[Collected data entries]
= = = = = = =
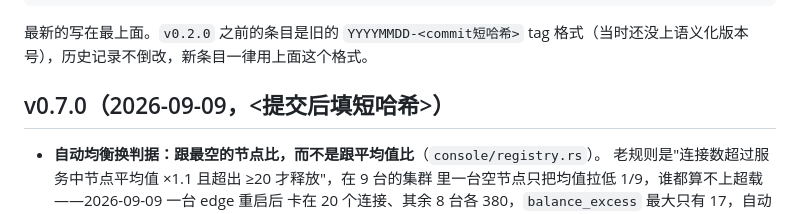
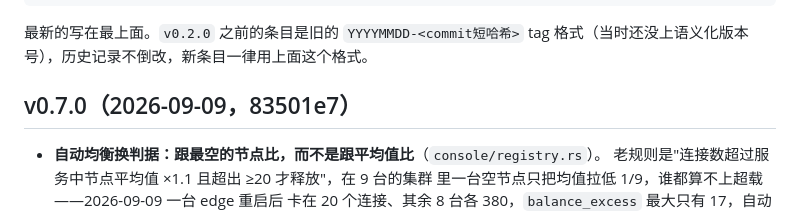
Before and after one commit to polymas/rust_uma, a Markdown page: CHANGELOG.md, the part around the change. Rendered like a GitHub page.

Commit message:
文档: 补上 v0.7.0 的 tag 短哈希
Co-Authored-By: Claude Opus 5 (1M context) <noreply@anthropic.com>

```diff
--- a/CHANGELOG.md
+++ b/CHANGELOG.md
@@ -17,7 +17,7 @@
 
 <!-- 新条目加在这行下面 -->
 
-## v0.7.0（2026-09-09，<提交后填短哈希>）
+## v0.7.0（2026-09-09，83501e7）
 - **自动均衡换判据：跟最空的节点比，而不是跟平均值比**（`console/registry.rs`）。
   老规则是"连接数超过服务中节点平均值 ×1.1 且超出 ≥20 才释放"，在 9 台的集群
   里一台空节点只把均值拉低 1/9，谁都算不上超载——2026-09-09 一台 edge 重启后
```
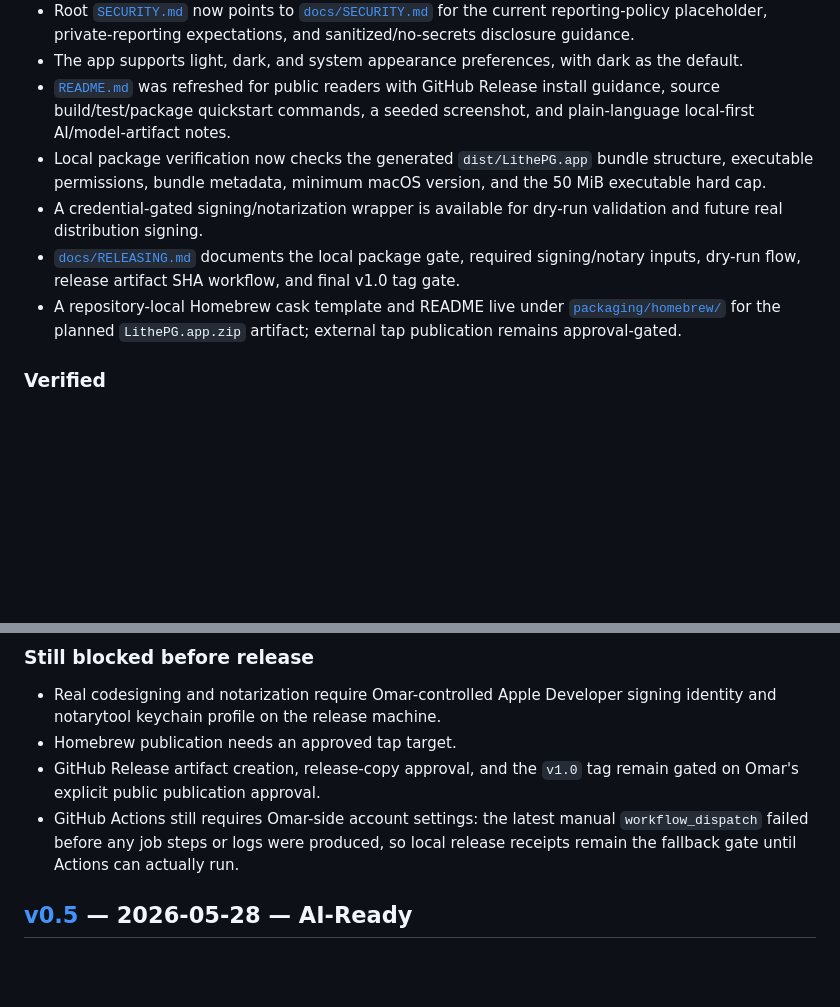
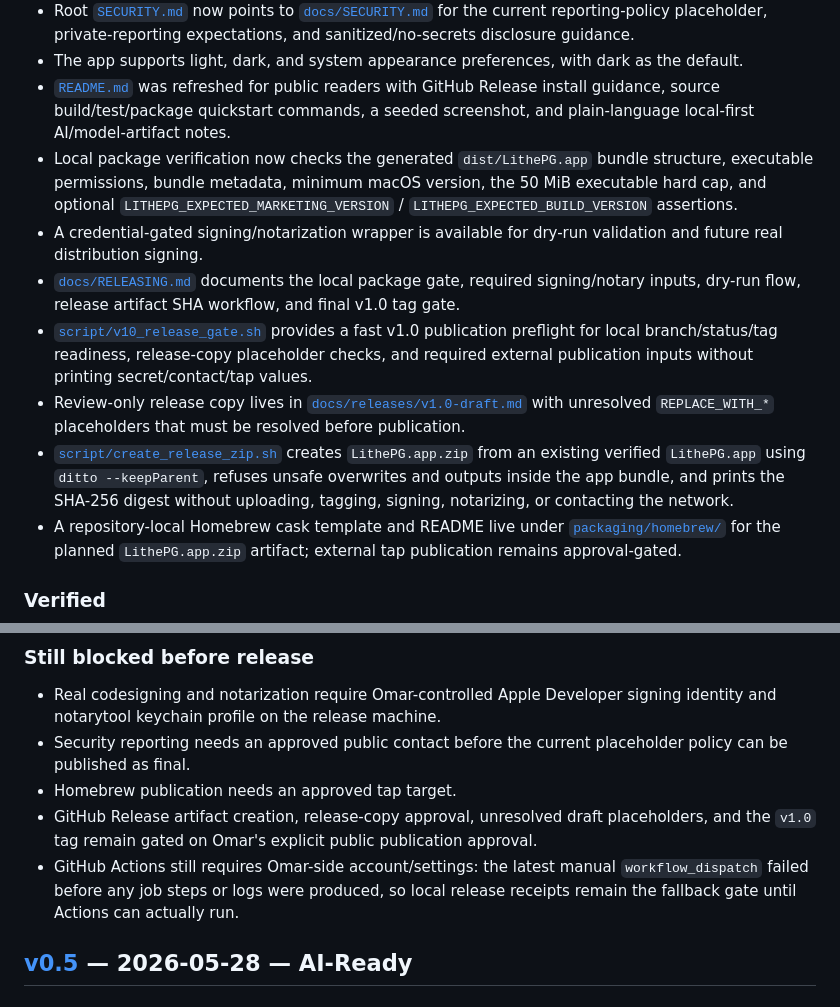
Before and after one commit to omarpr/lithepg, a Markdown page: CHANGELOG.md, 2 parts joined by grey strips. Rendered like a GitHub page; blank space fills up the shorter version.

Commit message:
[verified] docs(release): sync v1.0 changelog tooling

```diff
--- a/CHANGELOG.md
+++ b/CHANGELOG.md
@@ -13,9 +13,12 @@ LithePG follows outcome-named milestones with semantic-version tags. v1.0 remain
 - Root [`SECURITY.md`](SECURITY.md) now points to [`docs/SECURITY.md`](docs/SECURITY.md) for the current reporting-policy placeholder, private-reporting expectations, and sanitized/no-secrets disclosure guidance.
 - The app supports light, dark, and system appearance preferences, with dark as the default.
 - [`README.md`](README.md) was refreshed for public readers with GitHub Release install guidance, source build/test/package quickstart commands, a seeded screenshot, and plain-language local-first AI/model-artifact notes.
-- Local package verification now checks the generated `dist/LithePG.app` bundle structure, executable permissions, bundle metadata, minimum macOS version, and the 50 MiB executable hard cap.
+- Local package verification now checks the generated `dist/LithePG.app` bundle structure, executable permissions, bundle metadata, minimum macOS version, the 50 MiB executable hard cap, and optional `LITHEPG_EXPECTED_MARKETING_VERSION` / `LITHEPG_EXPECTED_BUILD_VERSION` assertions.
 - A credential-gated signing/notarization wrapper is available for dry-run validation and future real distribution signing.
 - [`docs/RELEASING.md`](docs/RELEASING.md) documents the local package gate, required signing/notary inputs, dry-run flow, release artifact SHA workflow, and final v1.0 tag gate.
+- [`script/v10_release_gate.sh`](script/v10_release_gate.sh) provides a fast v1.0 publication preflight for local branch/status/tag readiness, release-copy placeholder checks, and required external publication inputs without printing secret/contact/tap values.
+- Review-only release copy lives in [`docs/releases/v1.0-draft.md`](docs/releases/v1.0-draft.md) with unresolved `REPLACE_WITH_*` placeholders that must be resolved before publication.
+- [`script/create_release_zip.sh`](script/create_release_zip.sh) creates `LithePG.app.zip` from an existing verified `LithePG.app` using `ditto --keepParent`, refuses unsafe overwrites and outputs inside the app bundle, and prints the SHA-256 digest without uploading, tagging, signing, notarizing, or contacting the network.
 - A repository-local Homebrew cask template and README live under [`packaging/homebrew/`](packaging/homebrew/) for the planned `LithePG.app.zip` artifact; external tap publication remains approval-gated.
 
 ### Verified
@@ -27,9 +30,10 @@ LithePG follows outcome-named milestones with semantic-version tags. v1.0 remain
 ### Still blocked before release
 
 - Real codesigning and notarization require Omar-controlled Apple Developer signing identity and notarytool keychain profile on the release machine.
+- Security reporting needs an approved public contact before the current placeholder policy can be published as final.
 - Homebrew publication needs an approved tap target.
-- GitHub Release artifact creation, release-copy approval, and the `v1.0` tag remain gated on Omar's explicit public publication approval.
-- GitHub Actions still requires Omar-side account settings: the latest manual `workflow_dispatch` failed before any job steps or logs were produced, so local release receipts remain the fallback gate until Actions can actually run.
+- GitHub Release artifact creation, release-copy approval, unresolved draft placeholders, and the `v1.0` tag remain gated on Omar's explicit public publication approval.
+- GitHub Actions still requires Omar-side account/settings: the latest manual `workflow_dispatch` failed before any job steps or logs were produced, so local release receipts remain the fallback gate until Actions can actually run.
 
 ## [v0.5] — 2026-05-28 — AI-Ready
 
```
= = = = = = =
PROBLEM DETAILS:
Leave out the pictures and print every line of the data exactly.

ANSWER SPACE:
Before and after one commit to polymas/rust_uma, a Markdown page: CHANGELOG.md, the part around the change. Rendered like a GitHub page.

Commit message:
文档: 补上 v0.7.0 的 tag 短哈希
Co-Authored-By: Claude Opus 5 (1M context) <noreply@anthropic.com>

```diff
--- a/CHANGELOG.md
+++ b/CHANGELOG.md
@@ -17,7 +17,7 @@
 
 <!-- 新条目加在这行下面 -->
 
-## v0.7.0（2026-09-09，<提交后填短哈希>）
+## v0.7.0（2026-09-09，83501e7）
 - **自动均衡换判据：跟最空的节点比，而不是跟平均值比**（`console/registry.rs`）。
   老规则是"连接数超过服务中节点平均值 ×1.1 且超出 ≥20 才释放"，在 9 台的集群
   里一台空节点只把均值拉低 1/9，谁都算不上超载——2026-09-09 一台 edge 重启后
```
Before and after one commit to omarpr/lithepg, a Markdown page: CHANGELOG.md, 2 parts joined by grey strips. Rendered like a GitHub page; blank space fills up the shorter version.

Commit message:
[verified] docs(release): sync v1.0 changelog tooling

```diff
--- a/CHANGELOG.md
+++ b/CHANGELOG.md
@@ -13,9 +13,12 @@ LithePG follows outcome-named milestones with semantic-version tags. v1.0 remain
 - Root [`SECURITY.md`](SECURITY.md) now points to [`docs/SECURITY.md`](docs/SECURITY.md) for the current reporting-policy placeholder, private-reporting expectations, and sanitized/no-secrets disclosure guidance.
 - The app supports light, dark, and system appearance preferences, with dark as the default.
 - [`README.md`](README.md) was refreshed for public readers with GitHub Release install guidance, source build/test/package quickstart commands, a seeded screenshot, and plain-language local-first AI/model-artifact notes.
-- Local package verification now checks the generated `dist/LithePG.app` bundle structure, executable permissions, bundle metadata, minimum macOS version, and the 50 MiB executable hard cap.
+- Local package verification now checks the generated `dist/LithePG.app` bundle structure, executable permissions, bundle metadata, minimum macOS version, the 50 MiB executable hard cap, and optional `LITHEPG_EXPECTED_MARKETING_VERSION` / `LITHEPG_EXPECTED_BUILD_VERSION` assertions.
 - A credential-gated signing/notarization wrapper is available for dry-run validation and future real distribution signing.
 - [`docs/RELEASING.md`](docs/RELEASING.md) documents the local package gate, required signing/notary inputs, dry-run flow, release artifact SHA workflow, and final v1.0 tag gate.
+- [`script/v10_release_gate.sh`](script/v10_release_gate.sh) provides a fast v1.0 publication preflight for local branch/status/tag readiness, release-copy placeholder checks, and required external publication inputs without printing secret/contact/tap values.
+- Review-only release copy lives in [`docs/releases/v1.0-draft.md`](docs/releases/v1.0-draft.md) with unresolved `REPLACE_WITH_*` placeholders that must be resolved before publication.
+- [`script/create_release_zip.sh`](script/create_release_zip.sh) creates `LithePG.app.zip` from an existing verified `LithePG.app` using `ditto --keepParent`, refuses unsafe overwrites and outputs inside the app bundle, and prints the SHA-256 digest without uploading, tagging, signing, notarizing, or contacting the network.
 - A repository-local Homebrew cask template and README live under [`packaging/homebrew/`](packaging/homebrew/) for the planned `LithePG.app.zip` artifact; external tap publication remains approval-gated.
 
 ### Verified
@@ -27,9 +30,10 @@ LithePG follows outcome-named milestones with semantic-version tags. v1.0 remain
 ### Still blocked before release
 
 - Real codesigning and notarization require Omar-controlled Apple Developer signing identity and notarytool keychain profile on the release machine.
+- Security reporting needs an approved public contact before the current placeholder policy can be published as final.
 - Homebrew publication needs an approved tap target.
-- GitHub Release artifact creation, release-copy approval, and the `v1.0` tag remain gated on Omar's explicit public publication approval.
-- GitHub Actions still requires Omar-side account settings: the latest manual `workflow_dispatch` failed before any job steps or logs were produced, so local release receipts remain the fallback gate until Actions can actually run.
+- GitHub Release artifact creation, release-copy approval, unresolved draft placeholders, and the `v1.0` tag remain gated on Omar's explicit public publication approval.
+- GitHub Actions still requires Omar-side account/settings: the latest manual `workflow_dispatch` failed before any job steps or logs were produced, so local release receipts remain the fallback gate until Actions can actually run.
 
 ## [v0.5] — 2026-05-28 — AI-Ready
 
```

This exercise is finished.